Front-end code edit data
+===+

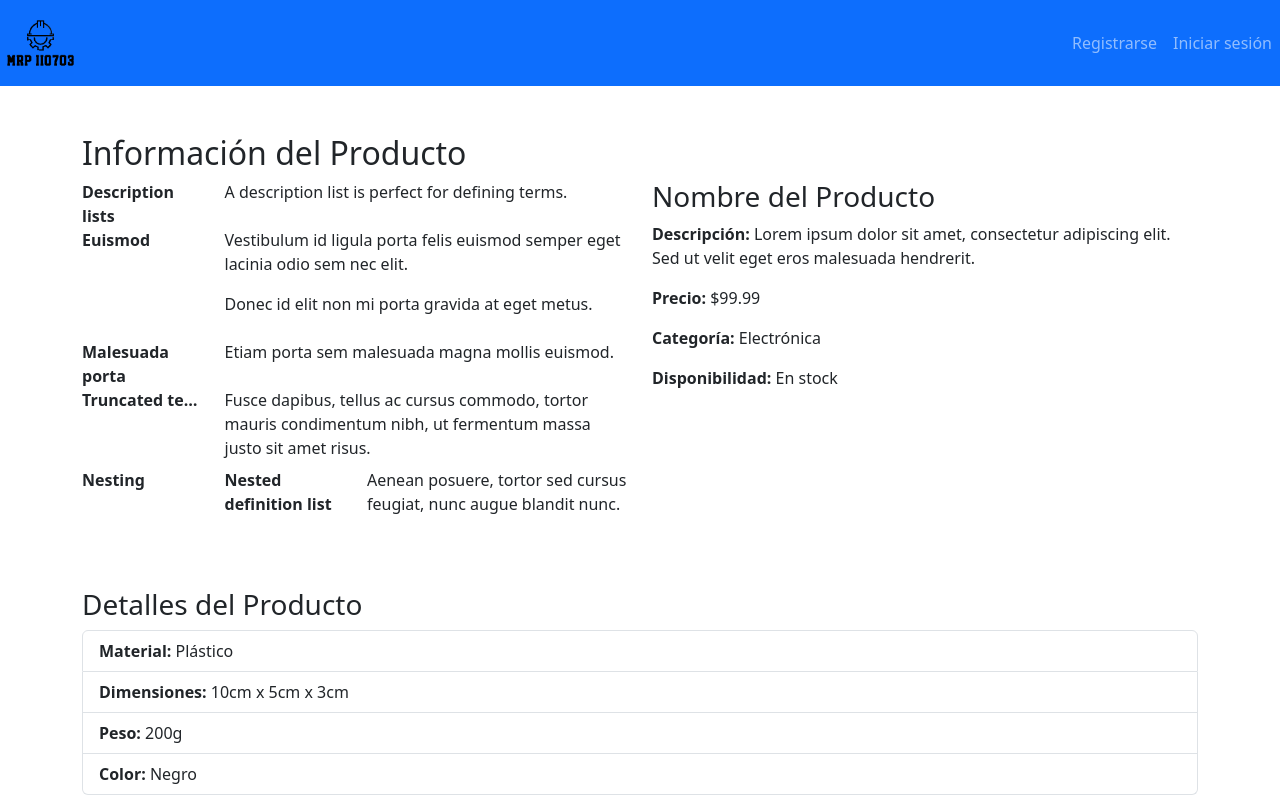
After one commit to ii0703/webmrp, a Flask app: template mrp/templates/producto/view.html in a window 1280 px wide. The commit adds this page. Run offline with Flask 3, Linux system fonts and the light colour scheme; the template is opened without the code that fills it, so the values that code supplies are empty; some libraries are stand-ins or nearby versions.

Commit message:
Versión Inicial

```diff
--- a/mrp/templates/producto/index.html
+++ b/mrp/templates/producto/index.html
@@ -20,7 +20,8 @@
         {% for dato in datos | reverse %}
         <tr>
             <td>
-                <h5>{{dato.sku}}</h5>
+                <a href="{{url_for('producto.view', id = dato.id)}}" >{{dato.sku}}</a>
+<!--                <h5>{{dato.sku}}</h5>-->
             </td>
             <td>
                 <p>{{dato.nombre}}</p>
--- /dev/null
+++ b/mrp/templates/producto/view.html
@@ -0,0 +1,58 @@
+{% extends 'base.html' %}
+
+{% block content %}
+
+<div class="container mt-5">
+  <h2>Información del Producto</h2>
+  <div class="row">
+    <div class="col-md-6">
+<dl class="row">
+  <dt class="col-sm-3">Description lists</dt>
+  <dd class="col-sm-9">A description list is perfect for defining terms.</dd>
+
+  <dt class="col-sm-3">Euismod</dt>
+  <dd class="col-sm-9">
+    <p>Vestibulum id ligula porta felis euismod semper eget lacinia odio sem nec elit.</p>
+    <p>Donec id elit non mi porta gravida at eget metus.</p>
+  </dd>
+
+  <dt class="col-sm-3">Malesuada porta</dt>
+  <dd class="col-sm-9">Etiam porta sem malesuada magna mollis euismod.</dd>
+
+  <dt class="col-sm-3 text-truncate">Truncated term is truncated</dt>
+  <dd class="col-sm-9">Fusce dapibus, tellus ac cursus commodo, tortor mauris condimentum nibh, ut fermentum massa justo sit amet risus.</dd>
+
+  <dt class="col-sm-3">Nesting</dt>
+  <dd class="col-sm-9">
+    <dl class="row">
+      <dt class="col-sm-4">Nested definition list</dt>
+      <dd class="col-sm-8">Aenean posuere, tortor sed cursus feugiat, nunc augue blandit nunc.</dd>
+    </dl>
+  </dd>
+</dl>
+<!--      <img src="producto.jpg" class="img-fluid" alt="Producto">-->
+    </div>
+    <div class="col-md-6">
+      <h3>Nombre del Producto</h3>
+      <p><strong>Descripción:</strong> Lorem ipsum dolor sit amet, consectetur adipiscing elit. Sed ut velit eget eros malesuada hendrerit.</p>
+      <p><strong>Precio:</strong> $99.99</p>
+      <p><strong>Categoría:</strong> Electrónica</p>
+      <p><strong>Disponibilidad:</strong> En stock</p>
+<!--      <button class="btn btn-primary">Agregar al carrito</button>-->
+    </div>
+  </div>
+  <div class="row mt-4">
+    <div class="col">
+      <h3>Detalles del Producto</h3>
+      <ul class="list-group">
+        <li class="list-group-item"><strong>Material:</strong> Plástico</li>
+        <li class="list-group-item"><strong>Dimensiones:</strong> 10cm x 5cm x 3cm</li>
+        <li class="list-group-item"><strong>Peso:</strong> 200g</li>
+        <li class="list-group-item"><strong>Color:</strong> Negro</li>
+      </ul>
+    </div>
+  </div>
+</div>
+
+
+{% endblock%}
```
Also changed, not shown: mrp/producto.py (+7 -0 lines), mrp/templates/producto/update.html (+4 -4 lines).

+===+

**The problem**. Could you copy every record above exactly, leaving out the pictures?

**Task result**.
After one commit to ii0703/webmrp, a Flask app: template mrp/templates/producto/view.html in a window 1280 px wide. The commit adds this page. Run offline with Flask 3, Linux system fonts and the light colour scheme; the template is opened without the code that fills it, so the values that code supplies are empty; some libraries are stand-ins or nearby versions.

Commit message:
Versión Inicial

```diff
--- a/mrp/templates/producto/index.html
+++ b/mrp/templates/producto/index.html
@@ -20,7 +20,8 @@
         {% for dato in datos | reverse %}
         <tr>
             <td>
-                <h5>{{dato.sku}}</h5>
+                <a href="{{url_for('producto.view', id = dato.id)}}" >{{dato.sku}}</a>
+<!--                <h5>{{dato.sku}}</h5>-->
             </td>
             <td>
                 <p>{{dato.nombre}}</p>
--- /dev/null
+++ b/mrp/templates/producto/view.html
@@ -0,0 +1,58 @@
+{% extends 'base.html' %}
+
+{% block content %}
+
+<div class="container mt-5">
+  <h2>Información del Producto</h2>
+  <div class="row">
+    <div class="col-md-6">
+<dl class="row">
+  <dt class="col-sm-3">Description lists</dt>
+  <dd class="col-sm-9">A description list is perfect for defining terms.</dd>
+
+  <dt class="col-sm-3">Euismod</dt>
+  <dd class="col-sm-9">
+    <p>Vestibulum id ligula porta felis euismod semper eget lacinia odio sem nec elit.</p>
+    <p>Donec id elit non mi porta gravida at eget metus.</p>
+  </dd>
+
+  <dt class="col-sm-3">Malesuada porta</dt>
+  <dd class="col-sm-9">Etiam porta sem malesuada magna mollis euismod.</dd>
+
+  <dt class="col-sm-3 text-truncate">Truncated term is truncated</dt>
+  <dd class="col-sm-9">Fusce dapibus, tellus ac cursus commodo, tortor mauris condimentum nibh, ut fermentum massa justo sit amet risus.</dd>
+
+  <dt class="col-sm-3">Nesting</dt>
+  <dd class="col-sm-9">
+    <dl class="row">
+      <dt class="col-sm-4">Nested definition list</dt>
+      <dd class="col-sm-8">Aenean posuere, tortor sed cursus feugiat, nunc augue blandit nunc.</dd>
+    </dl>
+  </dd>
+</dl>
+<!--      <img src="producto.jpg" class="img-fluid" alt="Producto">-->
+    </div>
+    <div class="col-md-6">
+      <h3>Nombre del Producto</h3>
+      <p><strong>Descripción:</strong> Lorem ipsum dolor sit amet, consectetur adipiscing elit. Sed ut velit eget eros malesuada hendrerit.</p>
+      <p><strong>Precio:</strong> $99.99</p>
+      <p><strong>Categoría:</strong> Electrónica</p>
+      <p><strong>Disponibilidad:</strong> En stock</p>
+<!--      <button class="btn btn-primary">Agregar al carrito</button>-->
+    </div>
+  </div>
+  <div class="row mt-4">
+    <div class="col">
+      <h3>Detalles del Producto</h3>
+      <ul class="list-group">
+        <li class="list-group-item"><strong>Material:</strong> Plástico</li>
+        <li class="list-group-item"><strong>Dimensiones:</strong> 10cm x 5cm x 3cm</li>
+        <li class="list-group-item"><strong>Peso:</strong> 200g</li>
+        <li class="list-group-item"><strong>Color:</strong> Negro</li>
+      </ul>
+    </div>
+  </div>
+</div>
+
+
+{% endblock%}
```
Also changed, not shown: mrp/producto.py (+7 -0 lines), mrp/templates/producto/update.html (+4 -4 lines).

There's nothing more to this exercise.